Items listed in a dataset
##########

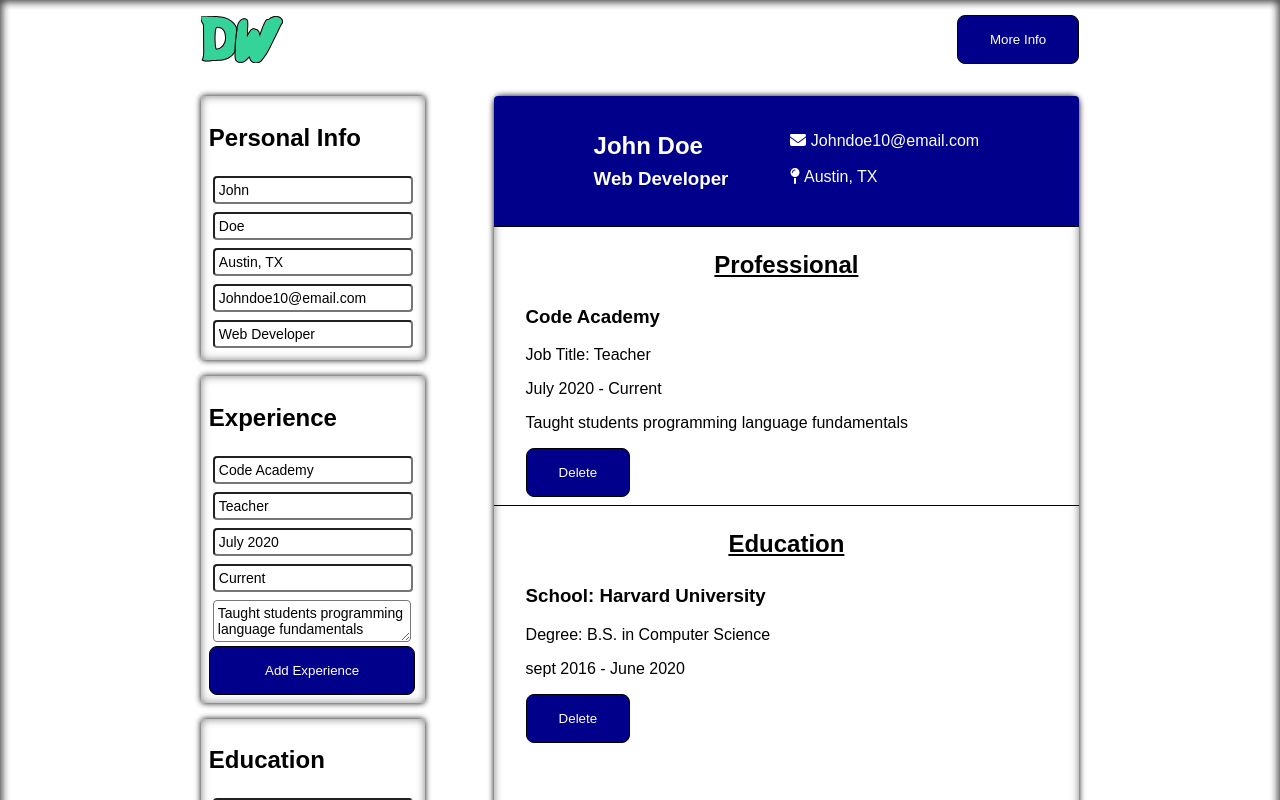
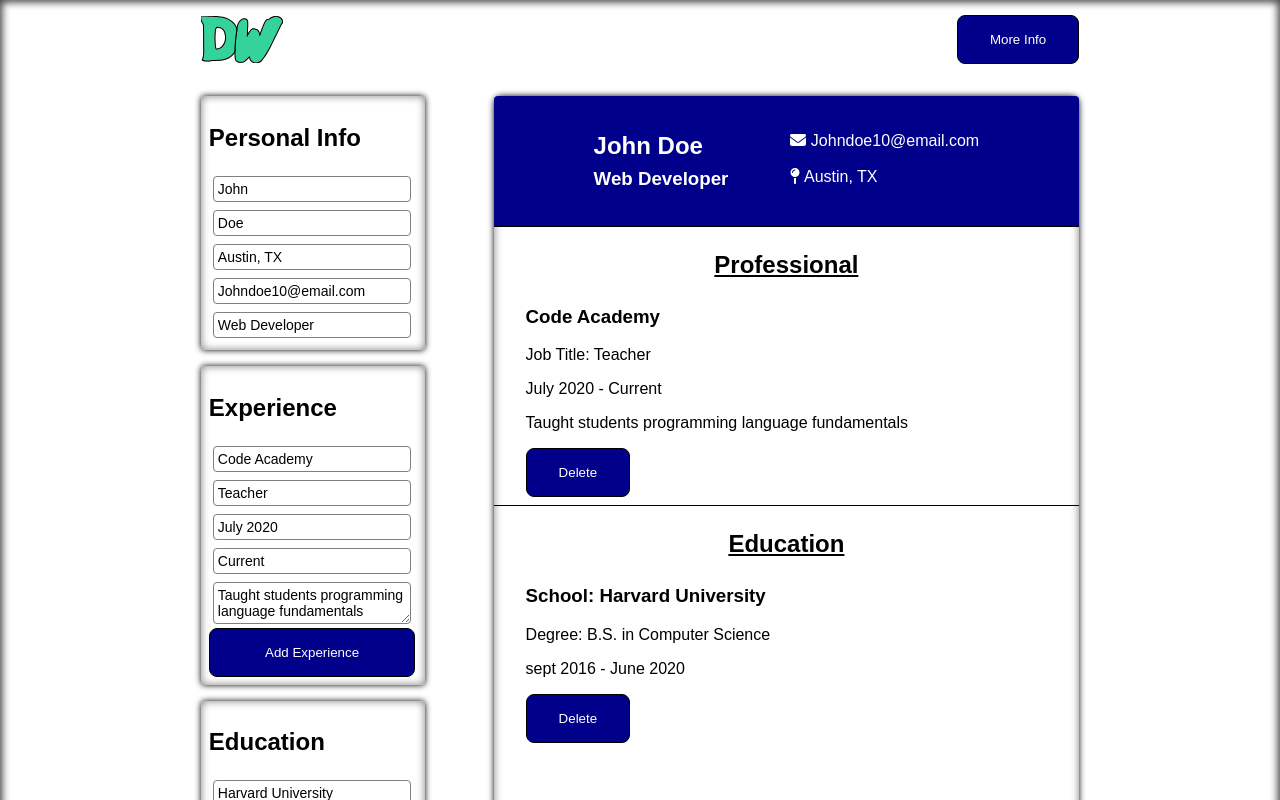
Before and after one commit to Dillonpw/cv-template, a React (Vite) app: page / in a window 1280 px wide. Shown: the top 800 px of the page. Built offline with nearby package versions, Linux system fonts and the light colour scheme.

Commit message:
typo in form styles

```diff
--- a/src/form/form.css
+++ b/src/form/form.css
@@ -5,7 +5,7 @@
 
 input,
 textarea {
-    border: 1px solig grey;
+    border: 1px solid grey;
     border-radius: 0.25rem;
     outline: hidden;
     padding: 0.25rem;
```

##########

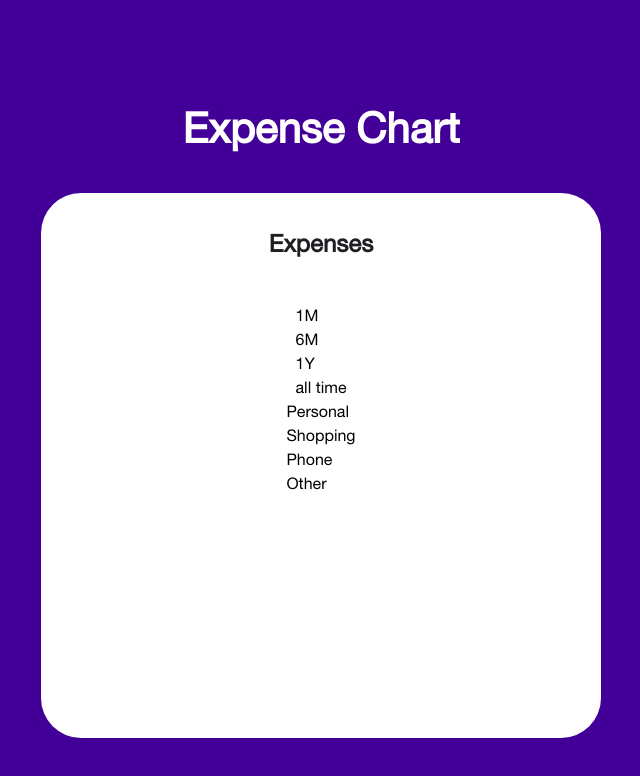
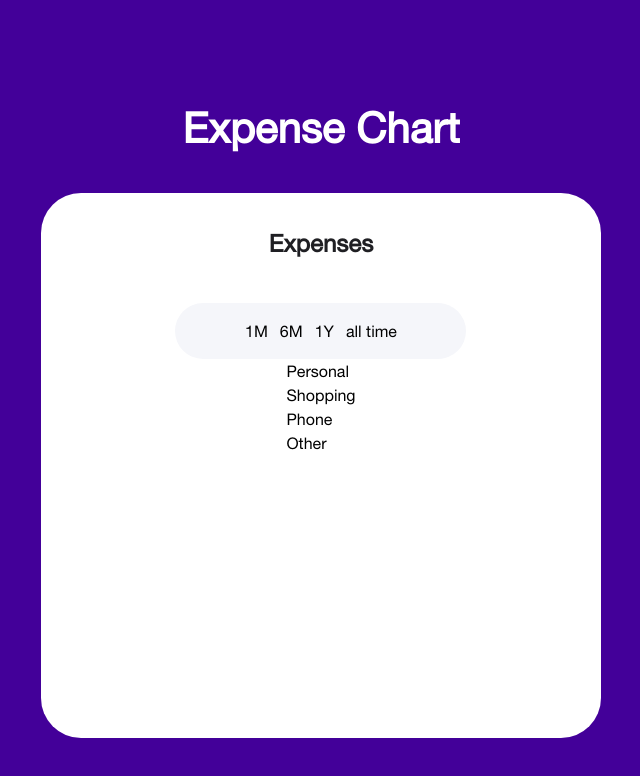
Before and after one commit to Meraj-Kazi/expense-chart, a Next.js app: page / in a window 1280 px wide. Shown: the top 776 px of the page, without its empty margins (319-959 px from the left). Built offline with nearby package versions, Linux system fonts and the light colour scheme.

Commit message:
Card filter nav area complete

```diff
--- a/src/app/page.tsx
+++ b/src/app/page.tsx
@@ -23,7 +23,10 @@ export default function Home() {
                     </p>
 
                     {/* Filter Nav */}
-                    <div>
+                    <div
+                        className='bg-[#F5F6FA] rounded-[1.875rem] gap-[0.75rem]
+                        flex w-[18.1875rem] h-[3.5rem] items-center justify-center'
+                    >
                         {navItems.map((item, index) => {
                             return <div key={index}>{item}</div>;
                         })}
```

##########

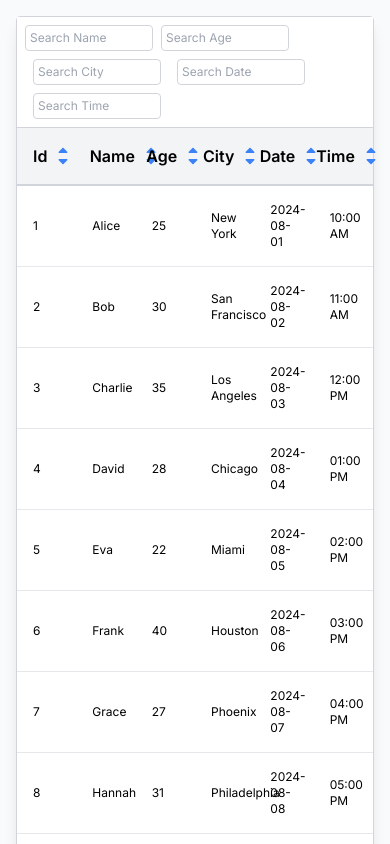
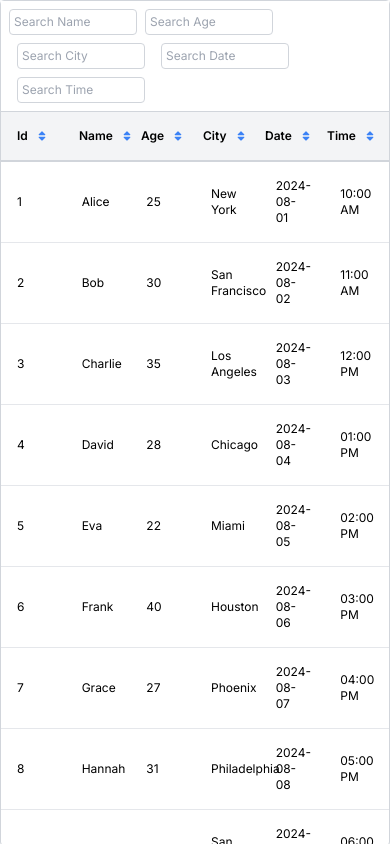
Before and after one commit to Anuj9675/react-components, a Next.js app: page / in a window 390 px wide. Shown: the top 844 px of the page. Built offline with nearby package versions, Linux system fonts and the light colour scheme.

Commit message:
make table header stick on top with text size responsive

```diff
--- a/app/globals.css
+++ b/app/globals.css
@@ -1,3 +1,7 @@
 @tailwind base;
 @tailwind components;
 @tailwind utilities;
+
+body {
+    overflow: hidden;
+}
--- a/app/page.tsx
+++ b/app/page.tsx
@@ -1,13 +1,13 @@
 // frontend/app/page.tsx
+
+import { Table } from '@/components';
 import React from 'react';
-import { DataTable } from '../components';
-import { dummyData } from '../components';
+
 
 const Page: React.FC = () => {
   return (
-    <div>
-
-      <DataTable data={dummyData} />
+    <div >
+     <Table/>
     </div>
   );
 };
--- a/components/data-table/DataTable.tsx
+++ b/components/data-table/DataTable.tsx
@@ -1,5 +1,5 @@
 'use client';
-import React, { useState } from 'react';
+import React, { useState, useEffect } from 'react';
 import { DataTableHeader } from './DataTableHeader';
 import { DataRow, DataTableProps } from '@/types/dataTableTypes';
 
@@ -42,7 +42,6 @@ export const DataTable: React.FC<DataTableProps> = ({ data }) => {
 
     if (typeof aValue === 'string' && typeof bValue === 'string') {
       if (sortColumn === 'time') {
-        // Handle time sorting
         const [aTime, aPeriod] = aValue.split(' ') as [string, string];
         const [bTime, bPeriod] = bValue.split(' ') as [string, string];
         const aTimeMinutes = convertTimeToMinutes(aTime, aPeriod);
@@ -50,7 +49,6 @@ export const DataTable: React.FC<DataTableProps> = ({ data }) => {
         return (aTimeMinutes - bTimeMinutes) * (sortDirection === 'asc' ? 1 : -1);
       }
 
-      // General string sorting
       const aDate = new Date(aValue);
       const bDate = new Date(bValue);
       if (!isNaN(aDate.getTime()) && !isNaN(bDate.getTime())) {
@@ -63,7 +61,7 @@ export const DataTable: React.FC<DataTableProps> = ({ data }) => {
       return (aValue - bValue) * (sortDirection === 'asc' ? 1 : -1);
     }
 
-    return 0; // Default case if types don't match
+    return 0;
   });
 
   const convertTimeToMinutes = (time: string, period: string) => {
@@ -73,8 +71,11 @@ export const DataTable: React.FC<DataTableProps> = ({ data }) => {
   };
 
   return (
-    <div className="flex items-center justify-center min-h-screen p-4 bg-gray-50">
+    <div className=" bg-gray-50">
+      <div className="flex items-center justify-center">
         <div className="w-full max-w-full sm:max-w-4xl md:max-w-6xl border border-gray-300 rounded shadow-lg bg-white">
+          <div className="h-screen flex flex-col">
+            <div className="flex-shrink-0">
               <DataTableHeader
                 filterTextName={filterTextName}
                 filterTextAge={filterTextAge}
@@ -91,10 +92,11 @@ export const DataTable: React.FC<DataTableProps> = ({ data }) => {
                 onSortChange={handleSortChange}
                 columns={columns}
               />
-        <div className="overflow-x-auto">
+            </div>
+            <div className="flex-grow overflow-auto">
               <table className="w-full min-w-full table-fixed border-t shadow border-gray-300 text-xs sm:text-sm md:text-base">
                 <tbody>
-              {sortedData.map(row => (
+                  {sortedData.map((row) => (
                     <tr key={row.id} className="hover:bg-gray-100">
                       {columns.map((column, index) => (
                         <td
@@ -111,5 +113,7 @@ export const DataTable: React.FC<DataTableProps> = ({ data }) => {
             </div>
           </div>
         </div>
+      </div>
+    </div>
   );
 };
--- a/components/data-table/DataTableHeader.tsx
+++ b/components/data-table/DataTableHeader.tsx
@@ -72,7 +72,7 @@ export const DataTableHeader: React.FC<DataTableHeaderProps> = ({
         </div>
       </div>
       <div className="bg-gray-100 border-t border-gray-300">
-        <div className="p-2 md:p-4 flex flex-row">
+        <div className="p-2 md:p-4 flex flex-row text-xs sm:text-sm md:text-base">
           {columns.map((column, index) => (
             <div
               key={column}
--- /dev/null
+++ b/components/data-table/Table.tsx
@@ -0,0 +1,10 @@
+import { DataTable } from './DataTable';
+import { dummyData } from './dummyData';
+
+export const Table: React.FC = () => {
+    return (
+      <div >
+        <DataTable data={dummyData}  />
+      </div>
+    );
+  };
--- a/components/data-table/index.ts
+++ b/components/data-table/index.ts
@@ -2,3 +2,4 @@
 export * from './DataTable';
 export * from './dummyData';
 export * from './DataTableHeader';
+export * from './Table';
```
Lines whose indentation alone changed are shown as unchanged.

##########

* [Exercise instructions]: List the lines of the entries that include "flex".

* [Answer]:
+                        flex w-[18.1875rem] h-[3.5rem] items-center justify-center'
-    <div className="flex items-center justify-center min-h-screen p-4 bg-gray-50">
+      <div className="flex items-center justify-center">
+          <div className="h-screen flex flex-col">
+            <div className="flex-shrink-0">
+            <div className="flex-grow overflow-auto">
-        <div className="p-2 md:p-4 flex flex-row">
+        <div className="p-2 md:p-4 flex flex-row text-xs sm:text-sm md:text-base">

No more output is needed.